WHAT TO WORK ON: For the records shown below, return an exact copy that excludes the pictures.

Stored data entries:
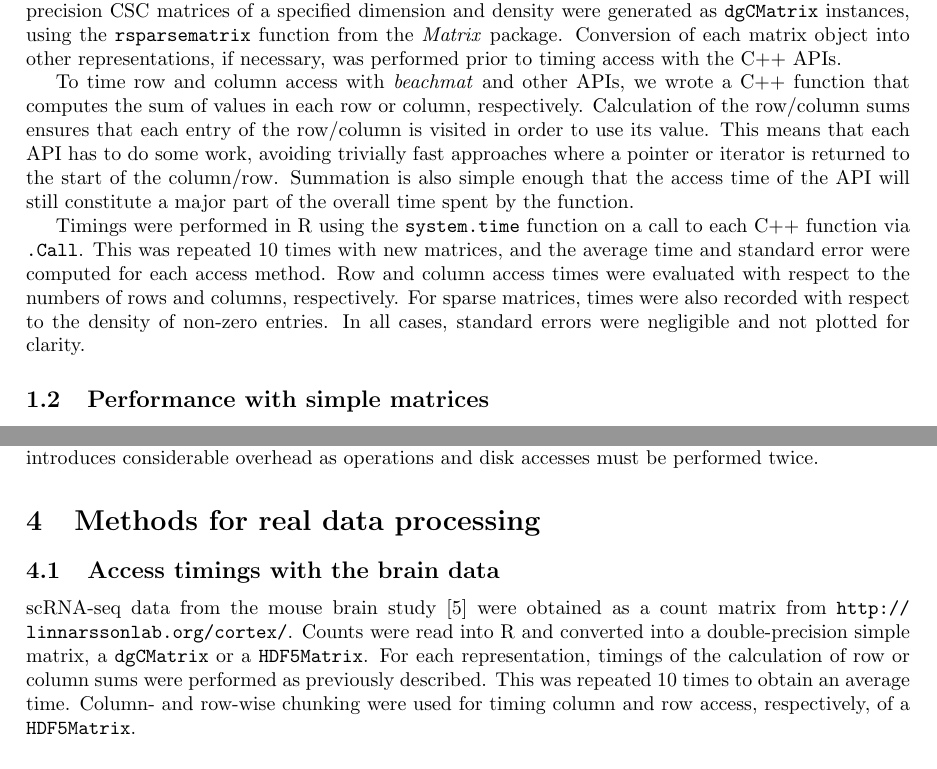
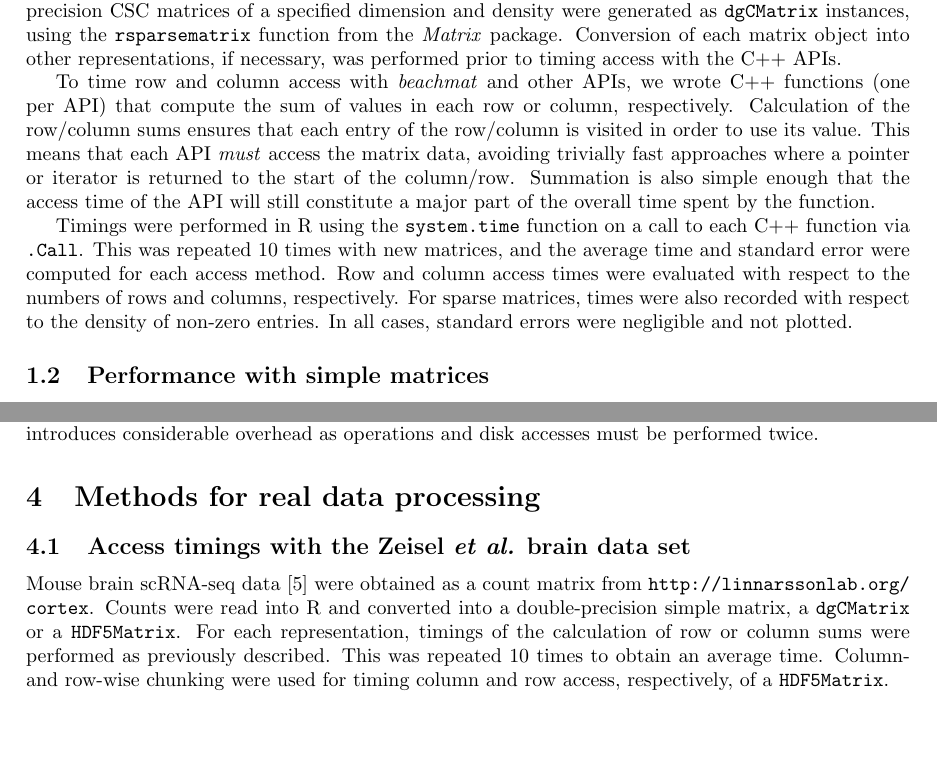
Before and after one commit to LTLA/MatrixEval2017, a LaTeX document (description/additional.tex): two parts of pages 2 and 8 of 16, joined at a grey line, cut so that both start at the same text, the shorter picture padded with empty space. Compiled offline with pdfLaTeX.

Commit message:
Cleaned up orphans in supplementary text.

```diff
--- a/description/additional.tex
+++ b/description/additional.tex
@@ -68,16 +68,16 @@ By default, all dense matrices were constructed in the simple format.
 Double-precision CSC matrices of a specified dimension and density were generated as \code{dgCMatrix} instances, using the \code{rsparsematrix} function from the \textit{Matrix} package.
 Conversion of each matrix object into other representations, if necessary, was performed prior to timing access with the C++ APIs.
 
-To time row and column access with \beachmat{} and other APIs, we wrote a C++ function that computes the sum of values in each row or column, respectively.
+To time row and column access with \beachmat{} and other APIs, we wrote C++ functions (one per API) that compute the sum of values in each row or column, respectively.
 Calculation of the row/column sums ensures that each entry of the row/column is visited in order to use its value.
-This means that each API has to do some work, avoiding trivially fast approaches where a pointer or iterator is returned to the start of the column/row.
+This means that each API \textit{must} access the matrix data, avoiding trivially fast approaches where a pointer or iterator is returned to the start of the column/row.
 Summation is also simple enough that the access time of the API will still constitute a major part of the overall time spent by the function.
 
 Timings were performed in R using the \code{system.time} function on a call to each C++ function via \code{.Call}.
 This was repeated 10 times with new matrices, and the average time and standard error were computed for each access method.
 Row and column access times were evaluated with respect to the numbers of rows and columns, respectively.
 For sparse matrices, times were also recorded with respect to the density of non-zero entries.
-In all cases, standard errors were negligible and not plotted for clarity.
+In all cases, standard errors were negligible and not plotted.
 
 \subsection{Performance with simple matrices}
 By default, R stores matrices as one-dimensional arrays of length $mn$, where $m$ and $n$ are the number of rows and columns, respectively.
@@ -390,8 +390,8 @@ Transformations applied to one data set must be applied to the other, which intr
 
 \section{Methods for real data processing}
 
-\subsection{Access timings with the brain data}
-scRNA-seq data from the mouse brain study \cite{zeisel2015brain} were obtained as a count matrix from \url{http://linnarssonlab.org/cortex/}.
+\subsection{Access timings with the Zeisel \textit{et al.} brain data set}
+Mouse brain scRNA-seq data \cite{zeisel2015brain} were obtained as a count matrix from \url{http://linnarssonlab.org/cortex}.
 Counts were read into R and converted into a double-precision simple matrix, a \code{dgCMatrix} or a \code{HDF5Matrix}.
 For each representation, timings of the calculation of row or column sums were performed as previously described.
 This was repeated 10 times to obtain an average time.
```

TASK SOLUTION:
Before and after one commit to LTLA/MatrixEval2017, a LaTeX document (description/additional.tex): two parts of pages 2 and 8 of 16, joined at a grey line, cut so that both start at the same text, the shorter picture padded with empty space. Compiled offline with pdfLaTeX.

Commit message:
Cleaned up orphans in supplementary text.

```diff
--- a/description/additional.tex
+++ b/description/additional.tex
@@ -68,16 +68,16 @@ By default, all dense matrices were constructed in the simple format.
 Double-precision CSC matrices of a specified dimension and density were generated as \code{dgCMatrix} instances, using the \code{rsparsematrix} function from the \textit{Matrix} package.
 Conversion of each matrix object into other representations, if necessary, was performed prior to timing access with the C++ APIs.
 
-To time row and column access with \beachmat{} and other APIs, we wrote a C++ function that computes the sum of values in each row or column, respectively.
+To time row and column access with \beachmat{} and other APIs, we wrote C++ functions (one per API) that compute the sum of values in each row or column, respectively.
 Calculation of the row/column sums ensures that each entry of the row/column is visited in order to use its value.
-This means that each API has to do some work, avoiding trivially fast approaches where a pointer or iterator is returned to the start of the column/row.
+This means that each API \textit{must} access the matrix data, avoiding trivially fast approaches where a pointer or iterator is returned to the start of the column/row.
 Summation is also simple enough that the access time of the API will still constitute a major part of the overall time spent by the function.
 
 Timings were performed in R using the \code{system.time} function on a call to each C++ function via \code{.Call}.
 This was repeated 10 times with new matrices, and the average time and standard error were computed for each access method.
 Row and column access times were evaluated with respect to the numbers of rows and columns, respectively.
 For sparse matrices, times were also recorded with respect to the density of non-zero entries.
-In all cases, standard errors were negligible and not plotted for clarity.
+In all cases, standard errors were negligible and not plotted.
 
 \subsection{Performance with simple matrices}
 By default, R stores matrices as one-dimensional arrays of length $mn$, where $m$ and $n$ are the number of rows and columns, respectively.
@@ -390,8 +390,8 @@ Transformations applied to one data set must be applied to the other, which intr
 
 \section{Methods for real data processing}
 
-\subsection{Access timings with the brain data}
-scRNA-seq data from the mouse brain study \cite{zeisel2015brain} were obtained as a count matrix from \url{http://linnarssonlab.org/cortex/}.
+\subsection{Access timings with the Zeisel \textit{et al.} brain data set}
+Mouse brain scRNA-seq data \cite{zeisel2015brain} were obtained as a count matrix from \url{http://linnarssonlab.org/cortex}.
 Counts were read into R and converted into a double-precision simple matrix, a \code{dgCMatrix} or a \code{HDF5Matrix}.
 For each representation, timings of the calculation of row or column sums were performed as previously described.
 This was repeated 10 times to obtain an average time.
```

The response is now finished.